Tom and the Schwimmerwagen have a long standing relationship with the law enforcement community. In fact, the Schwimmerwagen has been stopped by local police so often that Tom carries special document packages to give to the various officers that stop him, each document package containing photostatic copies of his title, registration, State Highway Patrol inspection report, boat registration, birth certificate, driver's license, and social security card, as well as an emission test certificate, photo of the Schwimmerwagen, and some individually wrapped hard candies for the wife or kids.
"Prevention," Tom says, "is the better part of curation."

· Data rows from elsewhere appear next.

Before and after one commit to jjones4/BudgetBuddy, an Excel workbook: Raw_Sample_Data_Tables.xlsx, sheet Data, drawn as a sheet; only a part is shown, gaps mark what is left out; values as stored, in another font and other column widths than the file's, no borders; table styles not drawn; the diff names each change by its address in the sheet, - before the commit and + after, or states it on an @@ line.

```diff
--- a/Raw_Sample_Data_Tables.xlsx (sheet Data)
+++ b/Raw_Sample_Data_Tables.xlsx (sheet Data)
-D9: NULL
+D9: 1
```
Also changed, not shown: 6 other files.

Despite this, he has been arrested (but not charged) once and had the Schwimmerwagen impounded twice even though all his papers are in order. The arresting officer confided to Pam, when she went to bail Tom out, "I was just looking out for his own good. He'll kill himself in that thing."
Make note of that part. They were protecting him from himself.

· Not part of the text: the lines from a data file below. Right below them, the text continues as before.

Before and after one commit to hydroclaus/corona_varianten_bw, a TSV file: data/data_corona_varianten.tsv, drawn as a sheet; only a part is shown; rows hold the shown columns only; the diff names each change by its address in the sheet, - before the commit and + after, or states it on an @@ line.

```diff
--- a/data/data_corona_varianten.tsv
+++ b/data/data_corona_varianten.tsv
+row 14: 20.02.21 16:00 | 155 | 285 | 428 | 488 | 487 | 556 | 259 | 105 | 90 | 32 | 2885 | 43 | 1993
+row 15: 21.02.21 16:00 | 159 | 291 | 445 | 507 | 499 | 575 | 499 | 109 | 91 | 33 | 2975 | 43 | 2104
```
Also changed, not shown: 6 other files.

Actually, that officer lost his temper when Tom acceded to his demand to demonstrate the window squirters on the Schwimmerwagen. Despite not having a windshield (not required by state law, although Tom does carry one around loose), the Schwimmerwagen DOES have windshield squirters (which ARE required by state law), and they are aimed right where the officer was standing and they will shoot 40 feet.
The tow truck drivers and impound lot attendants, on the other hand, always treat Tom with a bit more deference than the police do, in respect for a man who not only can weld together something like the Schwimmerwagen, but has the foresight to weld on those fine, manly brackets for the tow truck winch.
Unlike the original attempt on Lake Erie, we this time had a much smaller target. Where we would have been happy to haul-up on Canadian soil of any location before, this time we would have to navigate. Mario had bought a cottage on Pelee Island, which is Canadian, and so we were hoping to traverse the Lake from Cleveland to Mario's place. To this end, Kevin bought a compass and a roadmap from the Sunoco station.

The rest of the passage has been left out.